Is Iceland a Developed Country?

Whether Iceland is a developed country or not can be looked at in two ways. It can be looked at through the eyes of economics to assess the size of the economy and wealth. It is also possible to look at this from the perspective of the economy’s level of human development.

The short answer to the question is yes; Iceland is a developed country by all standards. If we quote Wikipedia, Iceland ranks third on the Human Development Index (HDI). When evaluating this measure, it is taken into account how GDP or per capita income is turned “into education and health opportunities and therefore into higher levels of human development.” This is, in my opinion, a better measure than income or productivity. As an Icelander living in Iceland, I am happy to see my country so high on the list of developed countries, but Iceland is far from perfect.

In Iceland, there is a sizeable population of people who do not have homes, and during the most recent storm, there was a great deal of debate over the reasons why it was not possible to provide better care for the homeless population. There are also a lot of asylum seekers and people who have fled their homes. Some of these people came from Ukraine. The provision of food, clothing, and housing to these groups has had a significant impact on our very small country, but the people of Iceland are working hard to make everyone feel good here.

When it comes to our medical system, there are a great number of areas in which we can make improvements.
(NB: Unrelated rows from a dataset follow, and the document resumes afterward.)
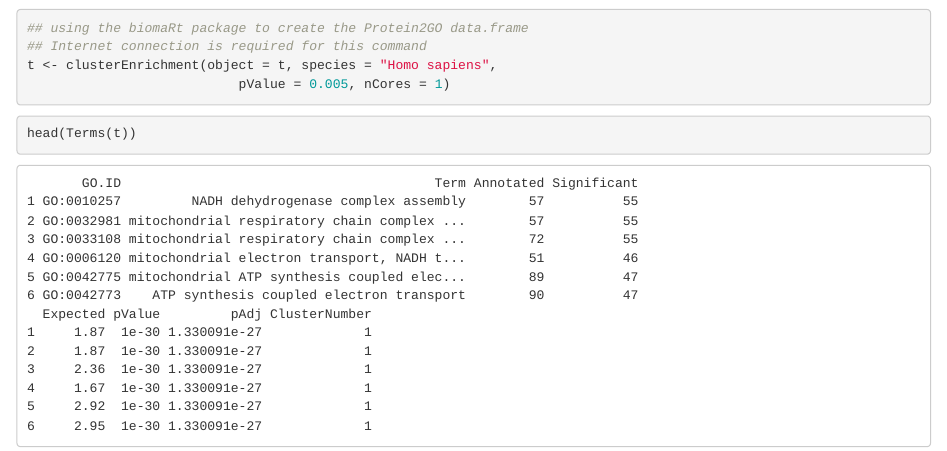
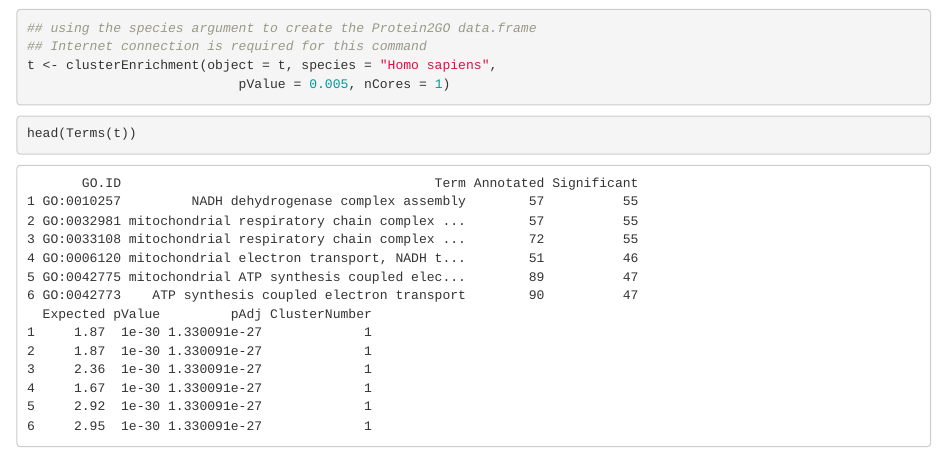
Before and after one commit to arthurvinx/transcriptogramer, an R Markdown document (vignettes/transcriptogramer.Rmd): the page in a window 1100 px wide, from 5590 px down. Rendered offline with R 4.5, knitr and Pandoc, with nearby package versions; drawn as R Markdown's standard HTML page in place of the format the file asks for; code that draws random numbers runs with fixed seeds of ours; some code elsewhere in the file could not run offline.

Commit message:
Add files via upload

````diff
--- a/vignettes/transcriptogramer.Rmd
+++ b/vignettes/transcriptogramer.Rmd
@@ -247,7 +247,7 @@ t <- clusterEnrichment(object = t, species = HsBPTerms,
                            pValue = 0.005, nCores = 1)
 ```
 ```{r eval = FALSE}
-## using the biomaRt package to create the Protein2GO data.frame
+## using the species argument to create the Protein2GO data.frame
 ## Internet connection is required for this command
 t <- clusterEnrichment(object = t, species = "Homo sapiens",
                            pValue = 0.005, nCores = 1)
````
An illustration of this would be the challenging situation that our largest hospital in Reykjavik, which is located there, finds itself in. There are elderly patients being treated in hospitals, which are supposed to be for those with life-threatening conditions, but there are not enough nursing homes available to take these patients once they have recovered.
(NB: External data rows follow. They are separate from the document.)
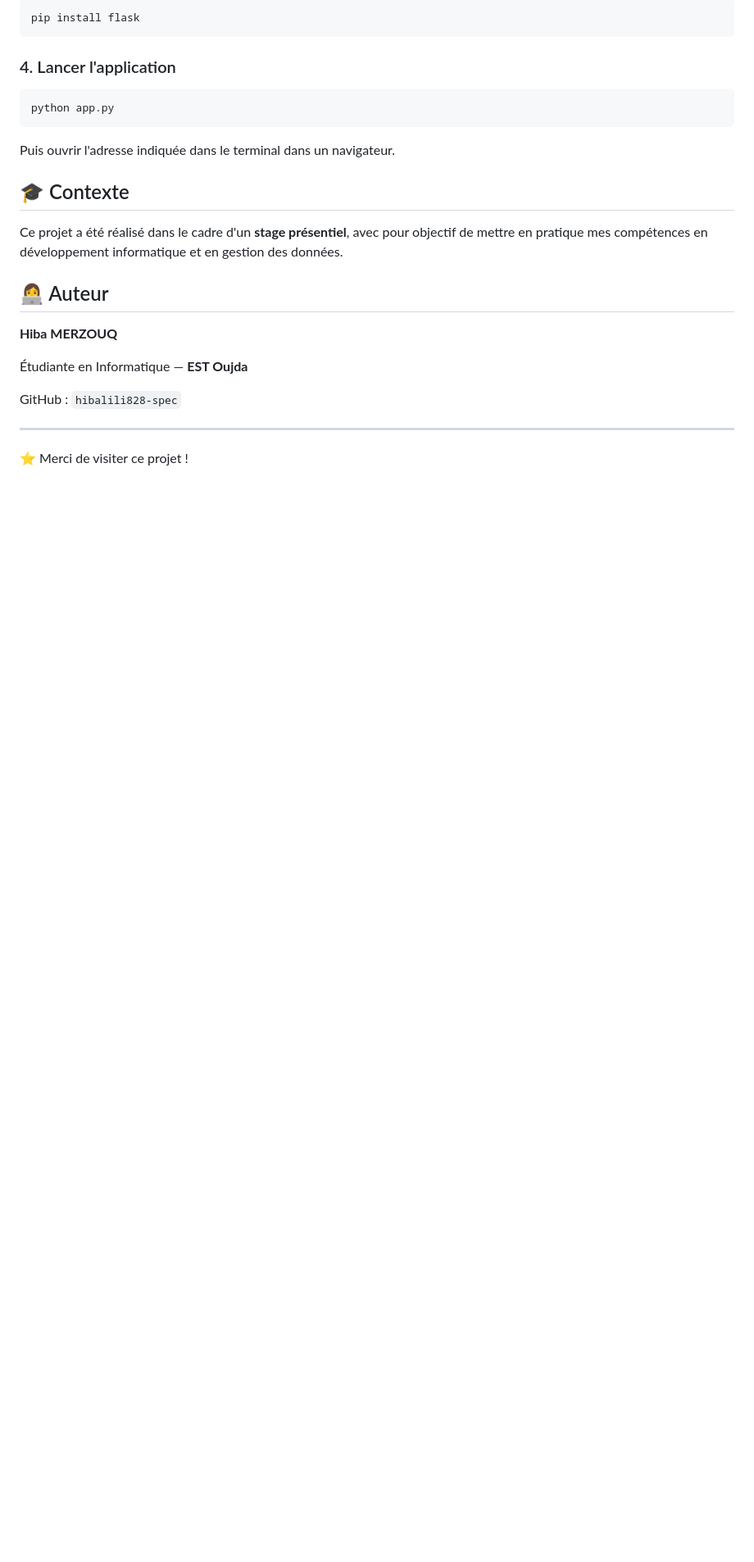
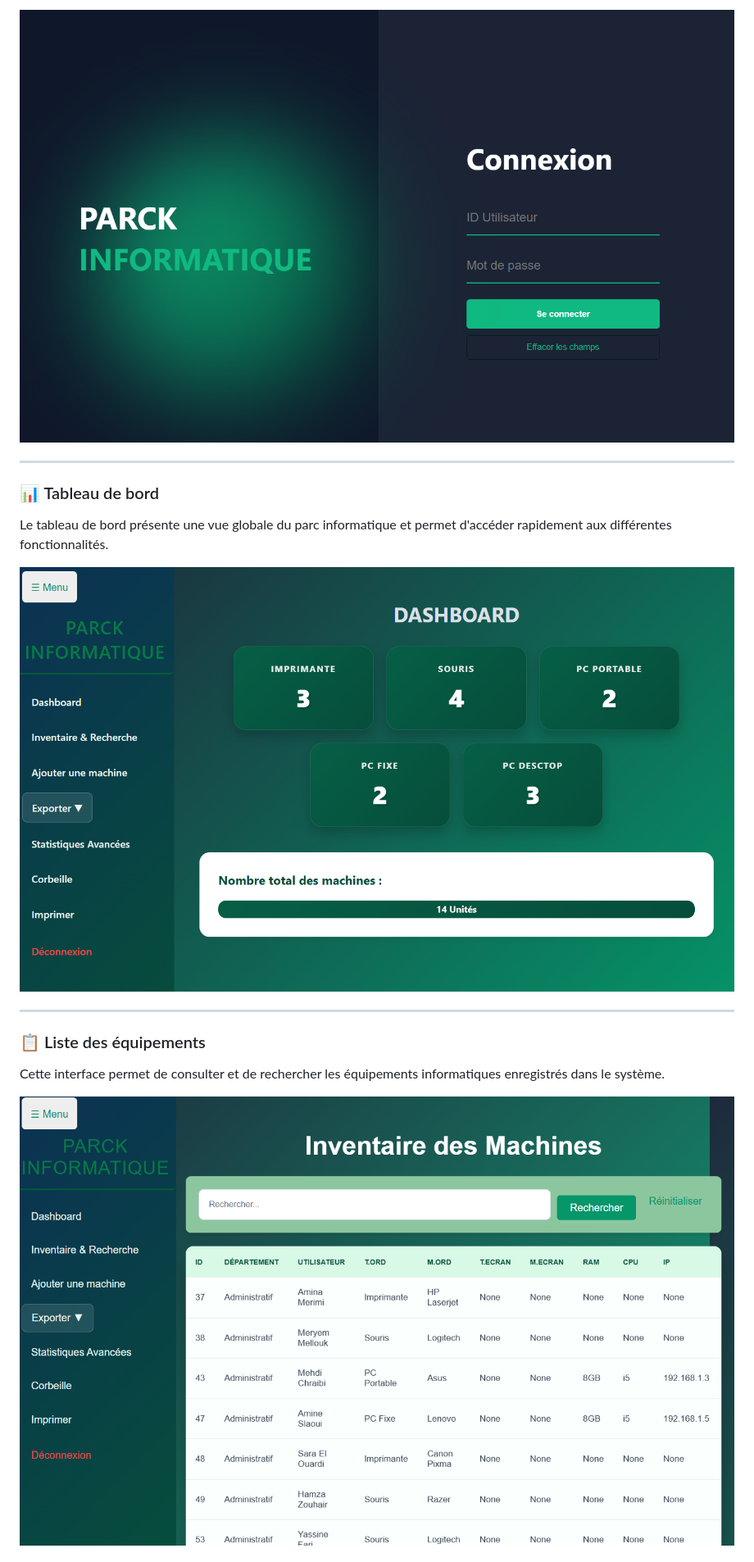
Before and after one commit to hibalili828-spec/Gestion-du-Parc-Informatique, a Markdown page: README.md, the part around the change printed below. Shown: that part at 82% size. Drawn GitHub-style; pictures changed too: screenshots/dashboard.png (added), screenshots/liste.png (added), screenshots/login.png (added); blank space fills up the shorter version.

Commit message:
Ajout des captures d'écran au README

````diff
--- a/README.md
+++ b/README.md
@@ -80,27 +7,18 @@ Si nécessaire :
-```bash
-pip install flask
-```
-
-### 4. Lancer l'application
-
-```bash
-python app.py
-```
-
-Puis ouvrir l'adresse indiquée dans le terminal dans un navigateur.
-
-## 🎓 Contexte
-
-Ce projet a été réalisé dans le cadre d'un **stage présentiel**, avec pour objectif de mettre en pratique mes compétences en développement informatique et en gestion des données.
-
-## 👩‍💻 Auteur
-
-**Hiba MERZOUQ**
-
-Étudiante en Informatique — **EST Oujda**
-
-GitHub : `hibalili828-spec`
+![Page de connexion](screenshots/login.png)
 
 ---
 
-⭐ Merci de visiter ce projet !
+### 📊 Tableau de bord
+
+Le tableau de bord présente une vue globale du parc informatique et permet d'accéder rapidement aux différentes fonctionnalités.
+
+![Tableau de bord](screenshots/dashboard.png)
+
+---
+
+### 📋 Liste des équipements
+
+Cette interface permet de consulter et de rechercher les équipements informatiques enregistrés dans le système.
+
+![Liste des équipements](screenshots/liste.png)
+
````
Also changed, not shown: other parts of README.md (+18 -76 lines), screenshots/corbeille.png (added), screenshots/statistiques.png (added), 1 other file.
The emergency medical service in Reykjavik also has a lot of issues, and there are instances when you have to wait a lot of hours for assistance to arrive. The conditions in the oncology day care unit are hard for both the staff and the patients, who are going through chemotherapy and dealing with some of the hardest things in their lives at the same time. However, things are looking up because a technologically advanced hospital is being built, and the majority of it is currently under construction.

The main problem in places that are mostly rural such as in the Westfjords is that there aren’t enough general practitioners, which is utterly perplexing given that the Westfjords are a pleasant place to live, full of friendly people, and offer excellent income opportunities for medical professionals.
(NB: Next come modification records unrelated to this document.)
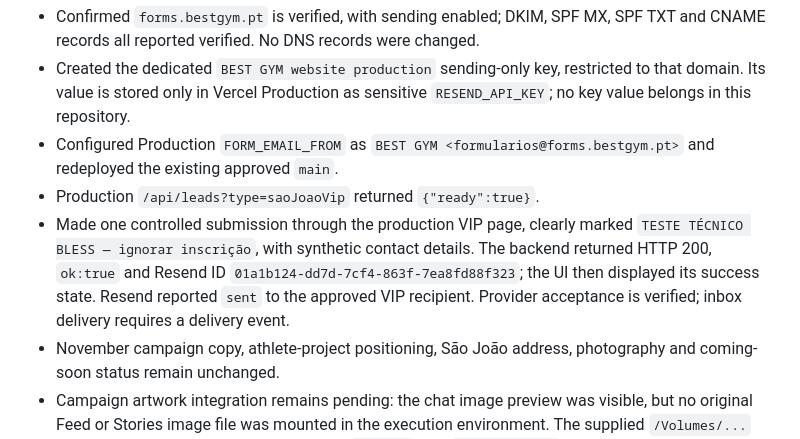
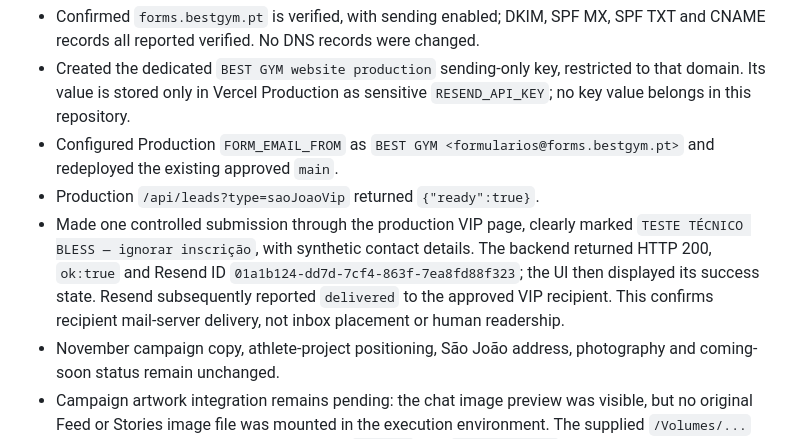
Before and after one commit to brunodias746-hash/site-best-gym-portugal, a Markdown page: docs/FORMS.md, the part around the change. Drawn GitHub-style.

Commit message:
docs: confirm VIP test delivery

```diff
--- a/docs/FORMS.md
+++ b/docs/FORMS.md
@@ -48,6 +48,6 @@ With Playwright and Chrome available, run `tests/browser-qa.cjs`, `tests/forms-b
 - Created the dedicated `BEST GYM website production` sending-only key, restricted to that domain. Its value is stored only in Vercel Production as sensitive `RESEND_API_KEY`; no key value belongs in this repository.
 - Configured Production `FORM_EMAIL_FROM` as `BEST GYM <formularios@forms.bestgym.pt>` and redeployed the existing approved `main`.
 - Production `/api/leads?type=saoJoaoVip` returned `{"ready":true}`.
-- Made one controlled submission through the production VIP page, clearly marked `TESTE TÉCNICO BLESS — ignorar inscrição`, with synthetic contact details. The backend returned HTTP 200, `ok:true` and Resend ID `01a1b124-dd7d-7cf4-863f-7ea8fd88f323`; the UI then displayed its success state. Resend reported `sent` to the approved VIP recipient. Provider acceptance is verified; inbox delivery requires a delivery event.
+- Made one controlled submission through the production VIP page, clearly marked `TESTE TÉCNICO BLESS — ignorar inscrição`, with synthetic contact details. The backend returned HTTP 200, `ok:true` and Resend ID `01a1b124-dd7d-7cf4-863f-7ea8fd88f323`; the UI then displayed its success state. Resend subsequently reported `delivered` to the approved VIP recipient. This confirms recipient mail-server delivery, not inbox placement or human readership.
 - November campaign copy, athlete-project positioning, São João address, photography and coming-soon status remain unchanged.
 - Campaign artwork integration remains pending: the chat image preview was visible, but no original Feed or Stories image file was mounted in the execution environment. The supplied `/Volumes/...` path is on the originating computer. Keep `artwork` and `mobileArtwork` null until the originals are accessible; do not substitute generated or obsolete artwork.
```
Living in Iceland is rewarding due to the fact that the country has progressed in a variety of ways. When people visit our nation as tourists, I anticipate that they will have access to any and all services and activities that they desire and need while they are here. The roads aren’t perfect, but much like everything else about us Icelanders, we’re making progress. Things are getting better.­čśü